Information provided START

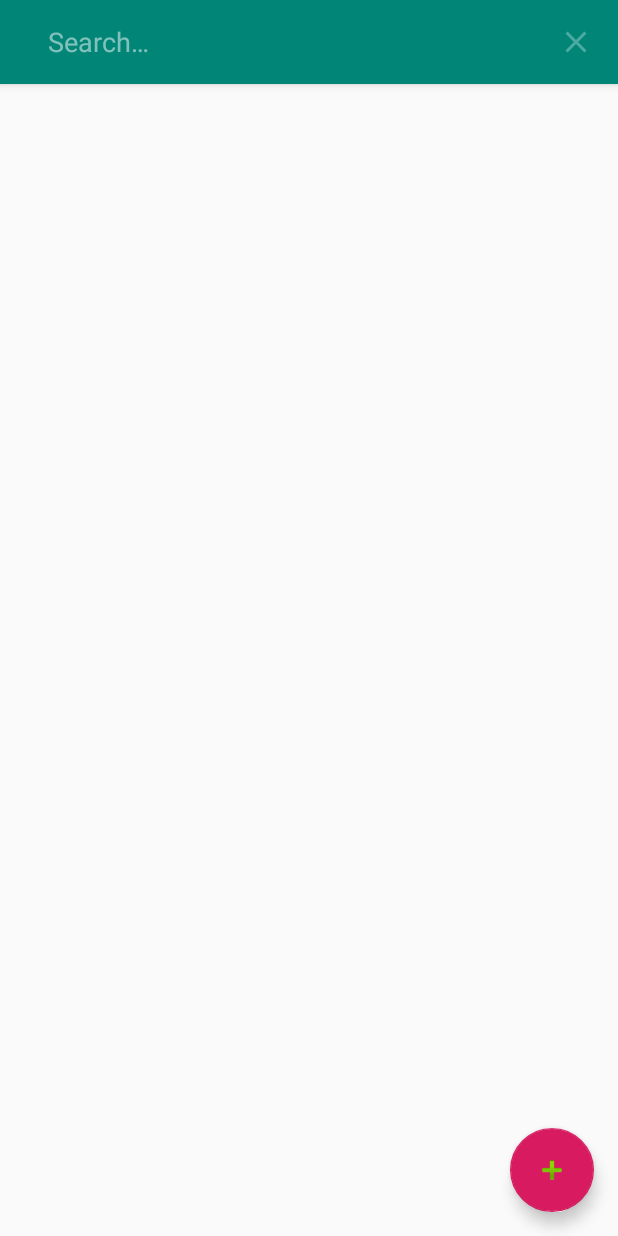
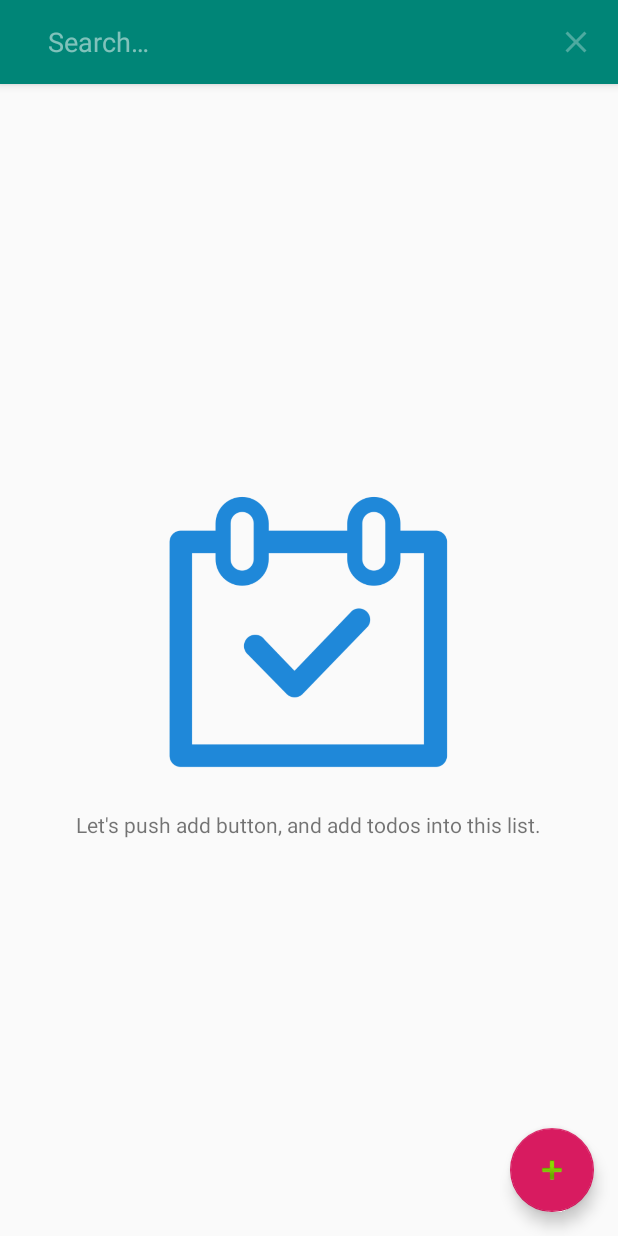
Before and after one commit to sudo5in5k/TodoAppSandbox, an Android app: the screen it shows after launch (TodoActivity), after a tap on "Search", on a phone screen of 412 x 824 dp. Run offline under Robolectric (Android 15) with nearby library versions, the phone set to English and light mode, and no system bars; our stand-ins replace Room's generated code, data binding; 1 statement that could not run was skipped.

Commit message:
add top image when no todos

```diff
--- a/app/src/main/java/com/example/todoappsandbox/ui/list/TodoActivity.kt
+++ b/app/src/main/java/com/example/todoappsandbox/ui/list/TodoActivity.kt
@@ -4,6 +4,7 @@ import android.app.SearchManager
 import android.content.Context
 import android.content.Intent
 import android.os.Bundle
+import android.util.Log
 import android.view.Menu
 import androidx.activity.viewModels
 import androidx.appcompat.app.AppCompatActivity
@@ -47,6 +48,7 @@ class TodoActivity : AppCompatActivity(),
         viewModel.loadAllTodos()
         viewModel.allTodos.observe(this, Observer {
             adapter.setAllTodos(it)
+            viewModel.switchVisibilityByTodos()
         })
 
         viewModel.isCheckedState.observe(this, Observer {
--- a/app/src/main/java/com/example/todoappsandbox/ui/list/TodoViewModel.kt
+++ b/app/src/main/java/com/example/todoappsandbox/ui/list/TodoViewModel.kt
@@ -12,6 +12,7 @@ class TodoViewModel(val repository: TodoRepository) : ViewModel() {
 
     val allTodos = MutableLiveData<List<TodoEntity>>()
     val isCheckedState = MutableLiveData<Boolean>()
+    val topVisibility = MutableLiveData<Boolean>()
 
     private fun insertTodo(entity: TodoEntity) {
         repository.insertTodo(entity)
@@ -36,6 +37,14 @@ class TodoViewModel(val repository: TodoRepository) : ViewModel() {
         allTodos.postValue(repository.getAllTodos())
     }
 
+    fun switchVisibilityByTodos() {
+        if (allTodos.value.isNullOrEmpty()) {
+            topVisibility.postValue(true)
+        } else {
+            topVisibility.postValue(false)
+        }
+    }
+
     fun handleActivityResult(requestCode: Int, resultCode: Int, data: Intent?) {
         if (resultCode == RESULT_OK) {
             val entity = data?.getParcelableExtra<TodoEntity>(Consts.INTENT) ?: return
--- a/app/src/main/res/layout/activity_main.xml
+++ b/app/src/main/res/layout/activity_main.xml
@@ -4,6 +4,8 @@
     xmlns:tools="http://schemas.android.com/tools">
 
     <data>
+
+        <import type="android.view.View" />
 
         <variable
             name="viewModel"
@@ -18,6 +20,30 @@
         android:layout_width="match_parent"
         android:layout_height="match_parent"
         tools:context=".ui.list.TodoActivity">
+
+        <LinearLayout
+            android:id="@+id/default_top"
+            android:layout_width="wrap_content"
+            android:layout_height="wrap_content"
+            android:layout_gravity="center"
+            android:orientation="vertical"
+            android:visibility="@{viewModel.topVisibility.booleanValue() ? View.VISIBLE : View.INVISIBLE}"
+            tools:visibility="visible">
+
+            <ImageView
+                android:layout_width="200dp"
+                android:layout_height="200dp"
+                android:layout_gravity="center_horizontal"
+                android:contentDescription="@string/default_null_description"
+                android:src="@drawable/todo_top_img" />
+
+            <TextView
+                android:layout_width="wrap_content"
+                android:layout_height="wrap_content"
+                android:layout_marginTop="20dp"
+                android:text="@string/default_top_text" />
+
+        </LinearLayout>
 
         <androidx.recyclerview.widget.RecyclerView
             android:id="@+id/todo_list_recycler"
--- a/app/src/main/res/values/strings.xml
+++ b/app/src/main/res/values/strings.xml
@@ -5,4 +5,5 @@
     <string name="hint_title">title</string>
     <string name="hint_description">description</string>
     <string name="menu_save">save</string>
+    <string name="default_top_text">Let\'s push add button, and add todos into this list.</string>
 </resources>
```
Also changed, not shown: app/src/main/res/drawable/todo_top_img.png (added).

Information provided END

**Your goal**: Without the pictures, print the whole listing exactly as given.

**Answer for this exercise**:
Before and after one commit to sudo5in5k/TodoAppSandbox, an Android app: the screen it shows after launch (TodoActivity), after a tap on "Search", on a phone screen of 412 x 824 dp. Run offline under Robolectric (Android 15) with nearby library versions, the phone set to English and light mode, and no system bars; our stand-ins replace Room's generated code, data binding; 1 statement that could not run was skipped.

Commit message:
add top image when no todos

```diff
--- a/app/src/main/java/com/example/todoappsandbox/ui/list/TodoActivity.kt
+++ b/app/src/main/java/com/example/todoappsandbox/ui/list/TodoActivity.kt
@@ -4,6 +4,7 @@ import android.app.SearchManager
 import android.content.Context
 import android.content.Intent
 import android.os.Bundle
+import android.util.Log
 import android.view.Menu
 import androidx.activity.viewModels
 import androidx.appcompat.app.AppCompatActivity
@@ -47,6 +48,7 @@ class TodoActivity : AppCompatActivity(),
         viewModel.loadAllTodos()
         viewModel.allTodos.observe(this, Observer {
             adapter.setAllTodos(it)
+            viewModel.switchVisibilityByTodos()
         })
 
         viewModel.isCheckedState.observe(this, Observer {
--- a/app/src/main/java/com/example/todoappsandbox/ui/list/TodoViewModel.kt
+++ b/app/src/main/java/com/example/todoappsandbox/ui/list/TodoViewModel.kt
@@ -12,6 +12,7 @@ class TodoViewModel(val repository: TodoRepository) : ViewModel() {
 
     val allTodos = MutableLiveData<List<TodoEntity>>()
     val isCheckedState = MutableLiveData<Boolean>()
+    val topVisibility = MutableLiveData<Boolean>()
 
     private fun insertTodo(entity: TodoEntity) {
         repository.insertTodo(entity)
@@ -36,6 +37,14 @@ class TodoViewModel(val repository: TodoRepository) : ViewModel() {
         allTodos.postValue(repository.getAllTodos())
     }
 
+    fun switchVisibilityByTodos() {
+        if (allTodos.value.isNullOrEmpty()) {
+            topVisibility.postValue(true)
+        } else {
+            topVisibility.postValue(false)
+        }
+    }
+
     fun handleActivityResult(requestCode: Int, resultCode: Int, data: Intent?) {
         if (resultCode == RESULT_OK) {
             val entity = data?.getParcelableExtra<TodoEntity>(Consts.INTENT) ?: return
--- a/app/src/main/res/layout/activity_main.xml
+++ b/app/src/main/res/layout/activity_main.xml
@@ -4,6 +4,8 @@
     xmlns:tools="http://schemas.android.com/tools">
 
     <data>
+
+        <import type="android.view.View" />
 
         <variable
             name="viewModel"
@@ -18,6 +20,30 @@
         android:layout_width="match_parent"
         android:layout_height="match_parent"
         tools:context=".ui.list.TodoActivity">
+
+        <LinearLayout
+            android:id="@+id/default_top"
+            android:layout_width="wrap_content"
+            android:layout_height="wrap_content"
+            android:layout_gravity="center"
+            android:orientation="vertical"
+            android:visibility="@{viewModel.topVisibility.booleanValue() ? View.VISIBLE : View.INVISIBLE}"
+            tools:visibility="visible">
+
+            <ImageView
+                android:layout_width="200dp"
+                android:layout_height="200dp"
+                android:layout_gravity="center_horizontal"
+                android:contentDescription="@string/default_null_description"
+                android:src="@drawable/todo_top_img" />
+
+            <TextView
+                android:layout_width="wrap_content"
+                android:layout_height="wrap_content"
+                android:layout_marginTop="20dp"
+                android:text="@string/default_top_text" />
+
+        </LinearLayout>
 
         <androidx.recyclerview.widget.RecyclerView
             android:id="@+id/todo_list_recycler"
--- a/app/src/main/res/values/strings.xml
+++ b/app/src/main/res/values/strings.xml
@@ -5,4 +5,5 @@
     <string name="hint_title">title</string>
     <string name="hint_description">description</string>
     <string name="menu_save">save</string>
+    <string name="default_top_text">Let\'s push add button, and add todos into this list.</string>
 </resources>
```
Also changed, not shown: app/src/main/res/drawable/todo_top_img.png (added).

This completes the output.